It was there that I spent 3 years as a young, unmotivated, self-assured therapist making jokes and talking sports in a room filled with people with (mostly) acute injuries. I only knew a little about therapy then, but I knew that little bit very well. It was a small clinic, and we tried to make every patient feel like they were part of an extended family. The rule was this: every patient is touched for at least 5 minutes.
This week, I will make my pilgrimage back (as I have done every 4 months) to visit old friends. I will be in the clinic, again, looking around and imagining how I would do things different.
One year after I left, I returned silently indignant as they could not differentiate a posterior derangement from an anterior dysfunction or understand the role of the anteriorly tilted, forward-rotated left hemi-pelvis on their patients posture. I realized I had left right on time.
This week I will happily return, as I always do, to embrace my closest of friends (my old office manager), talk sports and fantasy football with one co-owner and growing families with the other. I will remain, mostly, in the office. I will poke my head out, however, into the treatment area.

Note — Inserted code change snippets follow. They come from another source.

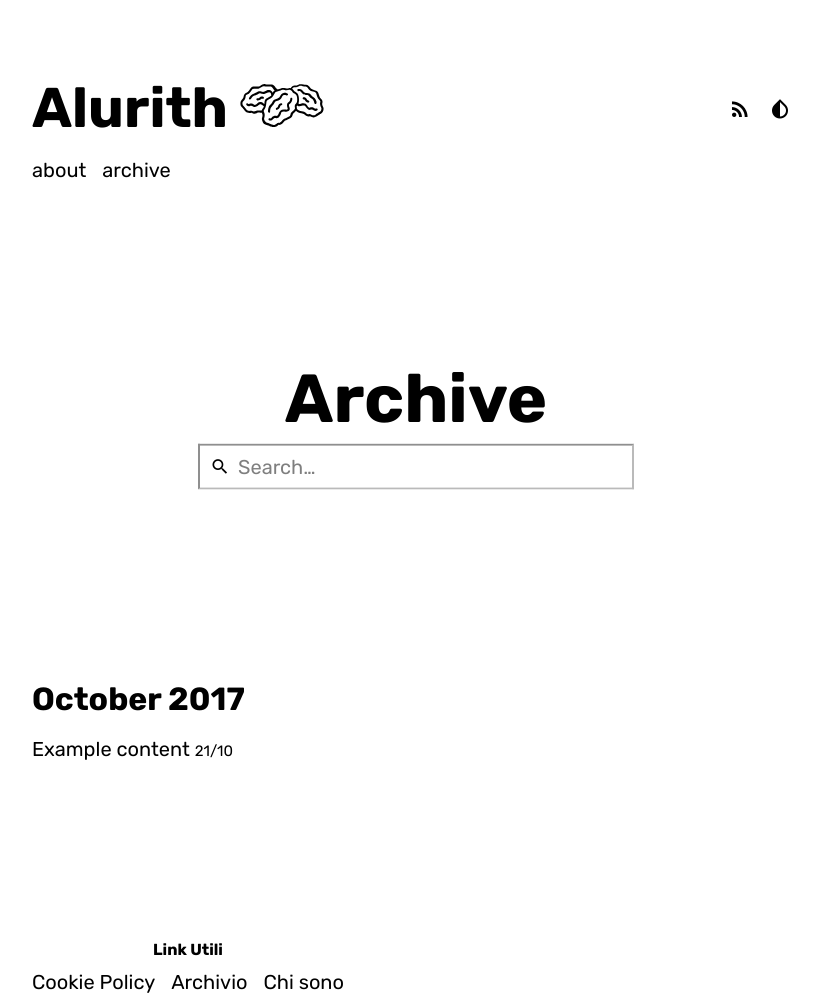
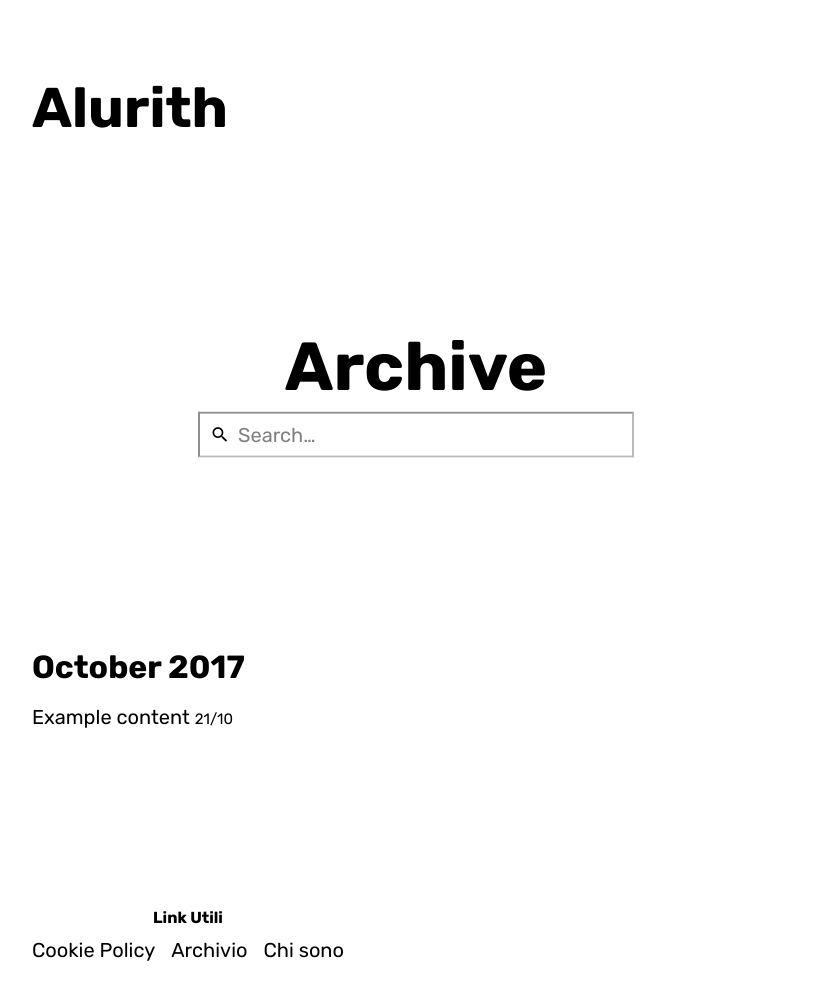
Before and after one commit to Alurith/alurith.github.io, a Jekyll site: the page built from archive.md, in a window 1280 px wide. Shown: the whole page, without its empty margins (224-1043 px from the left). Built offline with Jekyll 4.4.1, drawn with Linux system fonts in a browser that asks for light colours; some web fonts are replaced; comment, search, counter and statistics services are not loaded; after the commit the page ends 966 px from its top, so only the background shows below that.

Commit message:
update header

```diff
--- a/_includes/main/header.html
+++ b/_includes/main/header.html
@@ -3,13 +3,13 @@
       <div class="logo">
 
         <a href="{{ '/' | prepend: site.baseurl }}">{{ site.blog.title }}</a>
-        <object type="image/svg+xml" data="{{ site.blog.logo_path | relative_url }}" class="logosvg">Your browser does not support svg images</object>
+       <!-- <object type="image/svg+xml" data="{{ site.blog.logo_path | relative_url }}" class="logosvg">Your browser does not support svg images</object>-->
       </div>
 
-        <ul>
+        <!--<ul>
             <li><a href="{{ '/about' | prepend: site.baseurl }}">about</a></li>
             <li><a href="{{ '/archive' | prepend: site.baseurl }}">archive</a></li>
-        </ul>
+        </ul>-->
     </div>
     <div class="social">
       <ul>
@@ -55,11 +55,11 @@
             </a>
         </li>
         {% endif %}
-        <li>
+        <!--<li>
             <a href="#" onclick="switchTheme()" title="Switch theme?">
               <span class="icon-invert_colors" id="theme-switcher"></span>
             </a>
-        </li>
+        </li>-->
       </ul>
     </div>
 </header>
```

Less indignant than 2 years earlier, I will smile when they place their hands on every patient: without a single thrust.